Why we’re all biased and what to do about it


Have you ever met someone who was immediately likable and sympathetic? It could have been because of the way they spoke or acted. At that moment you were much more likely to trust that person and believe what they say. 

This is called the halo effect. It is a cognitive bias that influences the way we judge others. If we get a positive overall impression of a person because of the way this individual looks and behaves, we tend to automatically assign other positive traits to them as well (like honesty, intelligence, kindness). It’s something we unconsciously do on a daily basis. 

Now, what has this to do with you and your organisation?

How the halo effect impacts your organisation

Young professionals and staff members don’t often get the chance to stand out and be seen by senior management in organisations. So, when they finally get an opportunity to present themselves, that could be a moment that shapes the trajectory of their career. 

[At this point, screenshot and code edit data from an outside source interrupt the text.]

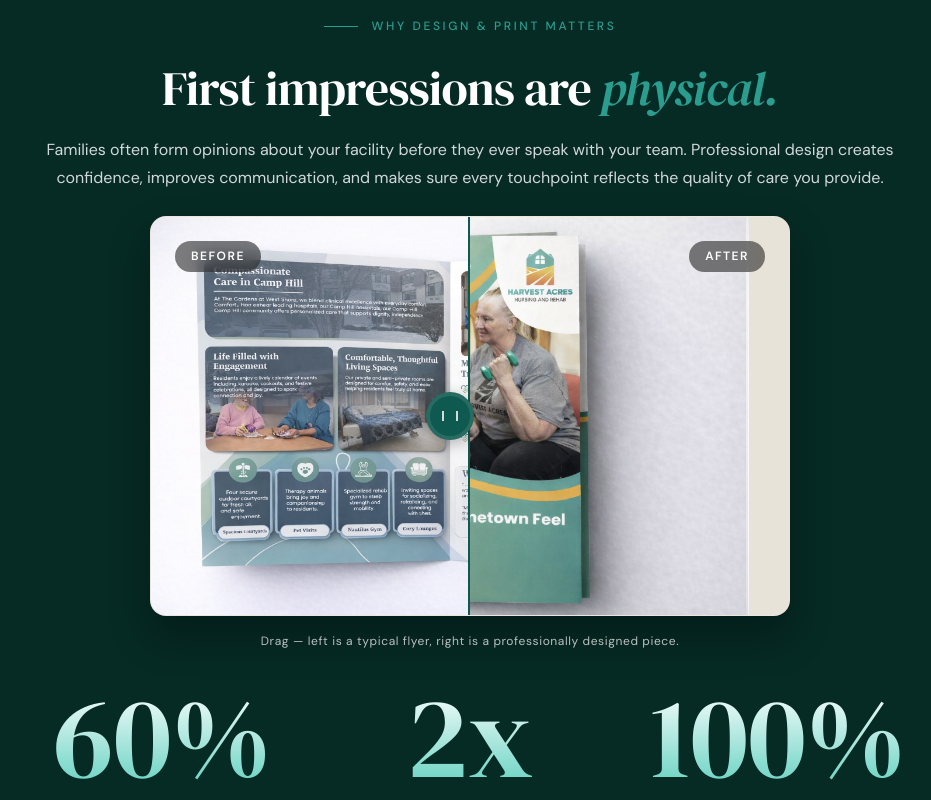
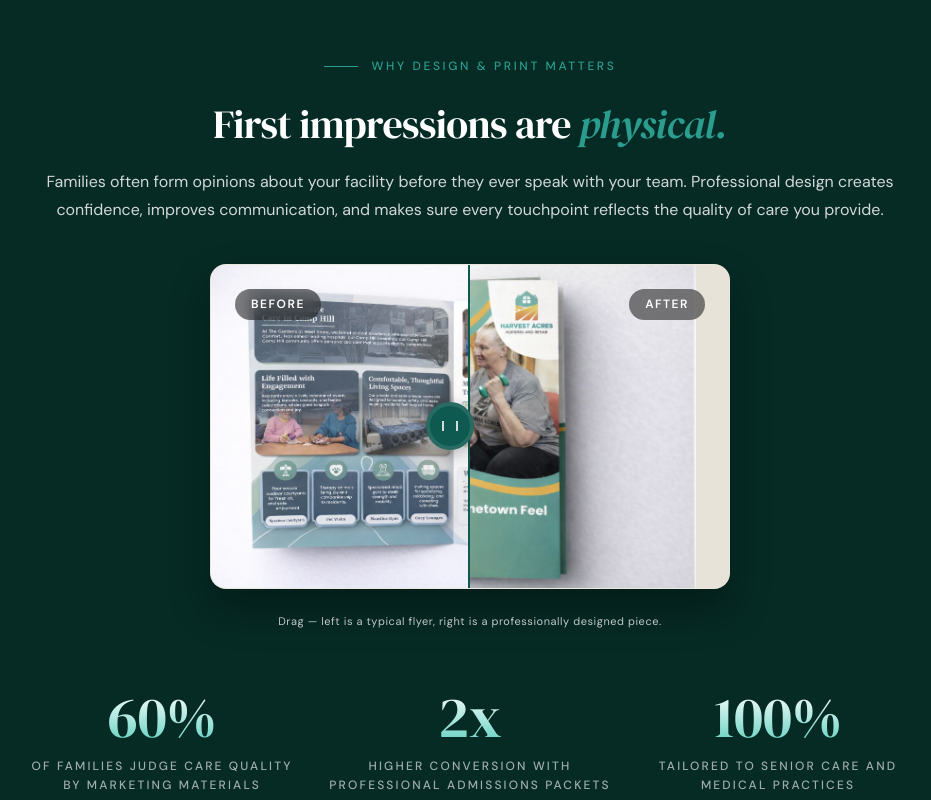
Before and after one commit to SunfieldMarketing/wavecare-website, a Next.js app: page /design-print in a window 1280 px wide. Shown: the part 900-1700 px from the top of the page, without its empty margins (170-1101 px from the left). Built offline with nearby package versions, Linux system fonts and the light colour scheme.

Commit message:
style: add breathing room and scale down elements in why design section

```diff
--- a/src/app/design-print/page.tsx
+++ b/src/app/design-print/page.tsx
@@ -186,15 +186,15 @@ export default function DesignPrint() {
         </p>
       </div>
 
-      <section className="panel dp-why" style={{ padding: '40px 0' }}>
+      <section className="panel dp-why" style={{ padding: '80px 0' }}>
         <div className="container">
-            <div className="sec-head center" data-reveal style={{ maxWidth: '880px', margin: '0 auto 24px' }}>
+            <div className="sec-head center" data-reveal style={{ maxWidth: '880px', margin: '0 auto 40px' }}>
               <span className="label">Why Design & Print Matters</span>
-              <h2 style={{ whiteSpace: 'nowrap', fontSize: 'clamp(18px, 4vw, 48px)' }}>First impressions are <span className="accent">physical.</span></h2>
-              <p className="lead" style={{ margin: '12px auto 0', maxWidth: '100%', textWrap: 'balance' }}>Families often form opinions about your facility before they ever speak with your team. Professional design creates confidence, improves communication, and makes sure every touchpoint reflects the quality of care you provide.</p>
+              <h2 style={{ whiteSpace: 'nowrap', fontSize: 'clamp(18px, 4vw, 40px)' }}>First impressions are <span className="accent">physical.</span></h2>
+              <p className="lead" style={{ margin: '16px auto 0', maxWidth: '100%', textWrap: 'balance', fontSize: '1rem' }}>Families often form opinions about your facility before they ever speak with your team. Professional design creates confidence, improves communication, and makes sure every touchpoint reflects the quality of care you provide.</p>
             </div>
           <div className="ba-slider" ref={sliderRef}
-               style={{ maxWidth: '640px', margin: '0 auto' }}
+               style={{ maxWidth: '520px', margin: '0 auto' }}
                onPointerDown={(e) => { e.currentTarget.setPointerCapture(e.pointerId); handleBaDrag(e); }}
                onPointerMove={(e) => { if (e.buttons > 0) handleBaDrag(e); }}
                data-reveal>
@@ -205,12 +205,12 @@ export default function DesignPrint() {
             <div className="ba-handle" style={{ left: `${baPos}%` }}></div>
             <div className="ba-tags"><span className="btag">BEFORE</span><span className="atag">AFTER</span></div>
           </div>
-          <p className="ba-caption" data-reveal style={{ marginTop: '16px' }}>Drag — left is a typical flyer, right is a professionally designed piece.</p>
+          <p className="ba-caption" data-reveal style={{ marginTop: '24px', fontSize: '11px' }}>Drag — left is a typical flyer, right is a professionally designed piece.</p>
 
-          <div className="stats stagger" style={{ maxWidth: '900px', margin: '32px auto 0' }}>
-            <div className="stat"><div className="num" data-count="60" data-suffix="%">0</div><div className="cap">of families judge care quality by marketing materials</div></div>
-            <div className="stat"><div className="num" data-count="2" data-suffix="x">0</div><div className="cap">higher conversion with professional admissions packets</div></div>
-            <div className="stat"><div className="num" data-count="100" data-suffix="%">0</div><div className="cap">tailored to senior care and medical practices</div></div>
+          <div className="stats stagger" style={{ maxWidth: '900px', margin: '60px auto 0' }}>
+            <div className="stat"><div className="num" style={{ fontSize: 'clamp(36px, 4.5vw, 60px)' }} data-count="60" data-suffix="%">0</div><div className="cap" style={{ fontSize: '12px' }}>of families judge care quality by marketing materials</div></div>
+            <div className="stat"><div className="num" style={{ fontSize: 'clamp(36px, 4.5vw, 60px)' }} data-count="2" data-suffix="x">0</div><div className="cap" style={{ fontSize: '12px' }}>higher conversion with professional admissions packets</div></div>
+            <div className="stat"><div className="num" style={{ fontSize: 'clamp(36px, 4.5vw, 60px)' }} data-count="100" data-suffix="%">0</div><div className="cap" style={{ fontSize: '12px' }}>tailored to senior care and medical practices</div></div>
           </div>
         </div>
       </section>
```
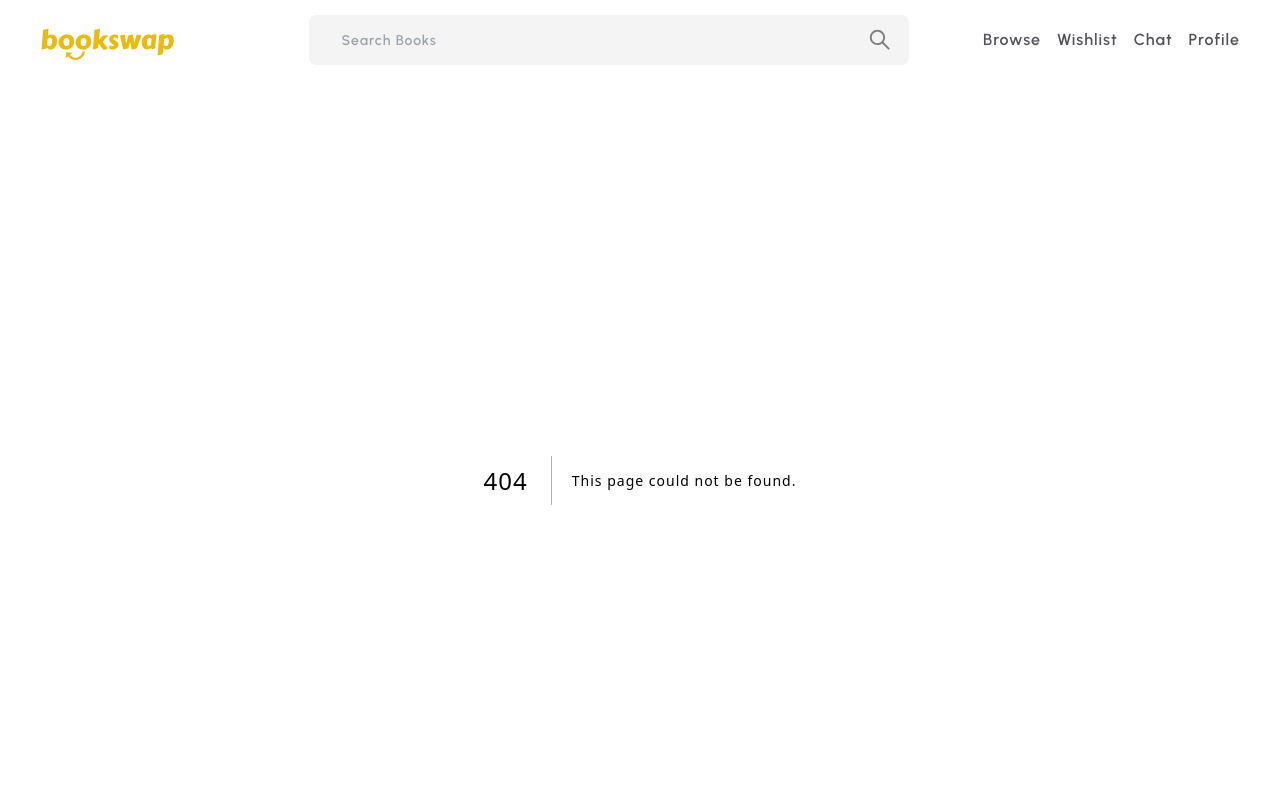
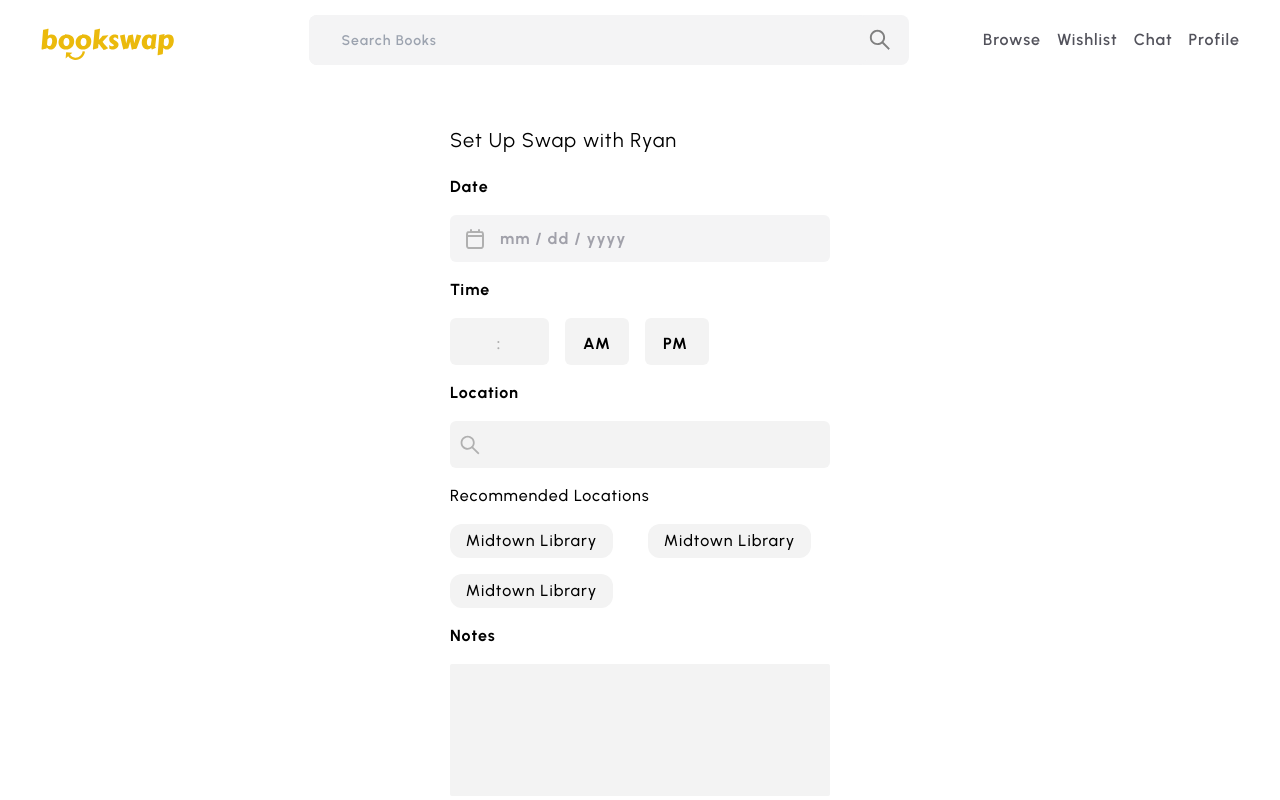
Before and after one commit to iamtanay7/BookSwap, a Next.js app in the folder frontend/: page /schedule/1 in a window 1280 px wide. Before the commit this address had no page. Shown: the top 800 px of the page. Built offline with nearby package versions, Linux system fonts and the light colour scheme.

Commit message:
schedule page ui created an styled functionality are implemented

```diff
--- /dev/null
+++ b/frontend/pages/schedule/[slug].js
@@ -0,0 +1,98 @@
+import React from "react";
+import { AiOutlineSearch } from "react-icons/ai";
+
+const Schedule = () => {
+  return (
+    <div className="flex justify-center flex-col items-center py-12">
+      <div className="gap-4 flex flex-col">
+        <div className="w-[245px] h-[31px] text-black text-[20px] font-normal">
+          Set Up Swap with Ryan
+        </div>
+        {/* date */}
+        <div className="text-black text-[16px] font-bold">Date</div>
+        <div className="w-[380px] h-[47px] bg-zinc-100 rounded-md ">
+          <section className="flex flex-row gap-4 justify-start items-center w-full h-full">
+            <img
+              className="object-contain pl-4 "
+              src="/assets/calender.svg"
+              alt="calender icon"
+            ></img>
+            <div className="text-zinc-400 text-[16px] font-bold">
+              mm / dd / yyyy
+            </div>
+          </section>
+        </div>
+        {/* Time */}
+        <div className="text-black text-[16px] font-bold">Time</div>
+        <section className="flex flex-row gap-4">
+          <div className="w-[99px] h-[47px] relative">
+            <div className="w-[99px] h-[47px] left-0 top-0 absolute">
+              <div className="w-[99px] h-[47px] left-0 top-0 absolute bg-[#F3F3F3] rounded-md" />
+              <div className="left-[46.72px] top-[14px] absolute text-[#AEAEAE] text-[16px] font-bold">
+                :
+              </div>
+            </div>
+          </div>
+          <div className="w-16 h-[47px] relative">
+            <div className="w-16 h-[47px] left-0 top-0 absolute">
+              <div className="w-16 h-[47px] left-0 top-0 absolute bg-[#F3F3F3] rounded-md" />
+              <div className="left-[18px] top-[14px] absolute text-black text-[16px] font-bold">
+                AM
+              </div>
+            </div>
+          </div>
+          <div className="w-16 h-[47px] relative">
+            <div className="w-16 h-[47px] left-0 top-0 absolute">
+              <div className="w-16 h-[47px] left-0 top-0 absolute bg-[#F3F3F3] rounded-md" />
+              <div className="left-[18px] top-[14px] absolute text-black text-[16px] font-bold">
+                PM
+              </div>
+            </div>
+          </div>
+        </section>
+        {/* location */}
+        <div className="text-black text-[16px] font-bold">Location</div>
+        <div className="w-[380px] h-[47px] bg-[#F3F3F3] rounded-md flex justify-start pl-2 items-center">
+          <AiOutlineSearch
+            color="#B0B0B0"
+            className="h-6 w-6"
+          ></AiOutlineSearch>
+        </div>
+        {/* recommended locations */}
+        <div className="text-black text-[16px] font-medium">
+          Recommended Locations
+        </div>
+        <section className="grid grid-col grid-cols-2 gap-4">
+          <div className="w-[163px] h-[34px] bg-[#F3F3F3] rounded-xl justify-center items-center flex">
+            <div className="text-black text-[16px] font-medium">
+              Midtown Library
+            </div>
+          </div>
+          <div className="w-[163px] h-[34px] bg-[#F3F3F3] rounded-xl justify-center items-center flex">
+            <div className="text-black text-[16px] font-medium">
+              Midtown Library
+            </div>
+          </div>
+          <div className="w-[163px] h-[34px] bg-[#F3F3F3] rounded-xl justify-center items-center flex">
+            <div className="text-black text-[16px] font-medium">
+              Midtown Library
+            </div>
+          </div>
+        </section>
+        {/* notes */}
+        <div className="text-black text-[16px] font-bold">Notes</div>
+        <div className="w-[380px] h-[132px] bg-[#F3F3F3] rounded-sm"></div>
+        {/* CONFIRM BUTTON */}
+        <section className="flex justify-end mt-4">
+          <div className="w-[226px] h-[66px] bg-[#228D5A] rounded-xl shadow flex justify-center items-center">
+            <div className="w-[211px] text-center text-[#FFF1F1] text-[24px] font-semibold">
+              Confirm
+            </div>
+          </div>
+        </section>
+      </div>
+    </div>
+  );
+};
+
+export default Schedule;
```
Also changed, not shown: frontend/public/assets/calender.svg (added).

If leaders see a clear and convincing presentation, they will probably also attribute other positive characteristics like potential leadership ability, strategic thinking, and problem-solving to the presenter. This employee will have created a positive impression – a   halo – that can have a positive effect further down the road. 

On the other hand, a negative impression can have unfavourable consequences. This is the opposite of the halo effect and is called the horn effect. A subpar performance will create the perception that the person lacks essential abilities. 

What you can do  

As cognitive biases like the halo and horn effects influence our subconscious thinking, it’s virtually impossible to resist them. 

So, what could you do to promote halos and mitigate horns in young professionals, subject matter experts, and staff in general? 

Our suggestion: Identify any skill gaps and address them with a training intervention (for example presentation and communication training). The ability to present and communicate clearly and persuasively gives professionals the power to amplify their other positive qualities. 

Imagine that your employees could learn:

  • A proven approach to creating persuasive business presentations that can be applied to virtually any topic
  • To visualise ideas compellingly, making them easy to grasp for everyone 
  • To present ideas and information with convincing arguments that will leave no doubt with the audience 
  • To engage, delight, and excite the audience, intriguing even the last person in the room 
  • To anticipate and handle difficult questions and situations confidently 

This, and more is part of our The Case Maker™ programme. It could be the right option for you if you’re looking to turn your staff into confident presenters who will positively surprise your senior leaders every time.